**Raw data**
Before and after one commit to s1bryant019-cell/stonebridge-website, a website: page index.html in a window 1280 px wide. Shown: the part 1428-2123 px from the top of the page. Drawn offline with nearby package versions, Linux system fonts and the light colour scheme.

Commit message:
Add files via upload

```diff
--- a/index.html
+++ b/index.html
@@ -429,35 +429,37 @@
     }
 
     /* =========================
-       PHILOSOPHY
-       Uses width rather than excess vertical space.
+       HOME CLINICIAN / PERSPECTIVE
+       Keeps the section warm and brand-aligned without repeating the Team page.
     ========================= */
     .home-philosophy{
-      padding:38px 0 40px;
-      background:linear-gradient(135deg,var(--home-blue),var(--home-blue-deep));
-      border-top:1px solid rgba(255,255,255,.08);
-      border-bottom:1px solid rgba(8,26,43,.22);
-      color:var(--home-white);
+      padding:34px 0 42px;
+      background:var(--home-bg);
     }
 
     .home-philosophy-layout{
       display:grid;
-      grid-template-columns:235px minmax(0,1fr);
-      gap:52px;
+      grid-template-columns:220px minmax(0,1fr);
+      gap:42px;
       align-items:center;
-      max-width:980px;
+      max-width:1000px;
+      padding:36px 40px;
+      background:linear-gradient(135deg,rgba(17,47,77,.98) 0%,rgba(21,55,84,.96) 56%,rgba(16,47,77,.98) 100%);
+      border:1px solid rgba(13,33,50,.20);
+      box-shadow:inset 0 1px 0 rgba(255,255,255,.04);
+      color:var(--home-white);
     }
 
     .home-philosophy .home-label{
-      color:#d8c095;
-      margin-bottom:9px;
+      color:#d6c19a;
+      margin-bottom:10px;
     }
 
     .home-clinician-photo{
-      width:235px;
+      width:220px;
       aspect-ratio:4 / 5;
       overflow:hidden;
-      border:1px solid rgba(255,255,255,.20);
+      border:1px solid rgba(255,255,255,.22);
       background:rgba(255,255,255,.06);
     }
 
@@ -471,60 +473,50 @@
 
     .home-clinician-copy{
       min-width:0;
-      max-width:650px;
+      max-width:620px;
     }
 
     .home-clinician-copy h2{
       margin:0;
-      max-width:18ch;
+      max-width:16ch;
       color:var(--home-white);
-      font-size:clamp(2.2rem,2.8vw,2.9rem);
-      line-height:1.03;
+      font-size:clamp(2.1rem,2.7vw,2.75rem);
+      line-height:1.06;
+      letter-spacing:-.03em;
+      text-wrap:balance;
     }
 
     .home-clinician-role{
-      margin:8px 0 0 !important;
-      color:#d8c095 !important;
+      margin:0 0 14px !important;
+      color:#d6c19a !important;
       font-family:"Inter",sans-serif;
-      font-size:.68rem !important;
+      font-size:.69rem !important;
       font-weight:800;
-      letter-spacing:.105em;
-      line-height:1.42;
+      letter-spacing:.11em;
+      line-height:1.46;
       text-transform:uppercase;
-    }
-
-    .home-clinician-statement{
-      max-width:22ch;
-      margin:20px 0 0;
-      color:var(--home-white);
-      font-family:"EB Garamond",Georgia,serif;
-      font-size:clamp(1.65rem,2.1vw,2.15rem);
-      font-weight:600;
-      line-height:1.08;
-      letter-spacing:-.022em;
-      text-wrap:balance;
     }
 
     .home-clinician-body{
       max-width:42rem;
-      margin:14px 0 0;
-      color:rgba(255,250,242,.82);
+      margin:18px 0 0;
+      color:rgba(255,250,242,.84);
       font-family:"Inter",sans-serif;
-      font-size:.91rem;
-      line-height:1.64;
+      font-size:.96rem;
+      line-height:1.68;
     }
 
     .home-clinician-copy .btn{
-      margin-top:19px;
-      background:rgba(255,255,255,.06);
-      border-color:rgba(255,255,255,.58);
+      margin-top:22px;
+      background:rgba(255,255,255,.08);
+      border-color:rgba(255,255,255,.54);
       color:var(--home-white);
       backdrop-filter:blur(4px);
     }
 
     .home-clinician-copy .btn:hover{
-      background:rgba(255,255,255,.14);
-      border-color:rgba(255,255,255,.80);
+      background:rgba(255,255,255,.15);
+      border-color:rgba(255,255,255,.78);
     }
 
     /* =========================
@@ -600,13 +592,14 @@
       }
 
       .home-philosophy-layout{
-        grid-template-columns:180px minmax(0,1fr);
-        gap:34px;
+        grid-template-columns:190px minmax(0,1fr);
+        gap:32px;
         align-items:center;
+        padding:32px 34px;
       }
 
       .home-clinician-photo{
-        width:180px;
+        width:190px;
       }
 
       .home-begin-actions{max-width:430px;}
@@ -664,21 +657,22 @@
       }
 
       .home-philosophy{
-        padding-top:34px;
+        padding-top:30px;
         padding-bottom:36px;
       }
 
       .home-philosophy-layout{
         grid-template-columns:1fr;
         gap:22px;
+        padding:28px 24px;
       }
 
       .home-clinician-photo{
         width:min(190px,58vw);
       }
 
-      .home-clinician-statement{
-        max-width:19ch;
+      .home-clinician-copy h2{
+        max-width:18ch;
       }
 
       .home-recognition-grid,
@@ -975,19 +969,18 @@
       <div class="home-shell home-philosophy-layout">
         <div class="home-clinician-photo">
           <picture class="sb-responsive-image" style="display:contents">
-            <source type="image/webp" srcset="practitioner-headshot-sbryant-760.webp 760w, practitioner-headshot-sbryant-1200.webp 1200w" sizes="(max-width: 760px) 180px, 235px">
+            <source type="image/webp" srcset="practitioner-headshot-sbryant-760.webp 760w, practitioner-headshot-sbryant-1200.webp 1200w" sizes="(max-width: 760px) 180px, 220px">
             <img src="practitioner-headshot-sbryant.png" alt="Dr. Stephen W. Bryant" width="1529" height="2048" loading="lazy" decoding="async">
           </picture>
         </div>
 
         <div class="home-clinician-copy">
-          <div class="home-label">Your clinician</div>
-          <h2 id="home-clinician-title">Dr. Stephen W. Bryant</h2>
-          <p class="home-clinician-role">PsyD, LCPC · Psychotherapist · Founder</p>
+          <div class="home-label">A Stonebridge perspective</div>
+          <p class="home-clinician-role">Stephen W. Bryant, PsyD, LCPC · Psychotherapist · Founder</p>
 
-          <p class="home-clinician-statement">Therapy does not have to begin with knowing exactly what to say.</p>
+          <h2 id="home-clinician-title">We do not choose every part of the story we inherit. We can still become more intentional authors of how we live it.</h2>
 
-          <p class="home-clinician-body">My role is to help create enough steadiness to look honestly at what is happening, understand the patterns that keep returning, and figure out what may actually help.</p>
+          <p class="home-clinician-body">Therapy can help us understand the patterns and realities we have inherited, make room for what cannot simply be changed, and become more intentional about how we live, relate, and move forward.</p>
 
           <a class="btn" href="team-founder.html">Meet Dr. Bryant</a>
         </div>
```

**Exercise prompt**
If a line in the entries holds the string "grid", copy it.

**Written solution**
       display:grid;
-      grid-template-columns:235px minmax(0,1fr);
+      grid-template-columns:220px minmax(0,1fr);
-        grid-template-columns:180px minmax(0,1fr);
+        grid-template-columns:190px minmax(0,1fr);
         grid-template-columns:1fr;
       .home-recognition-grid,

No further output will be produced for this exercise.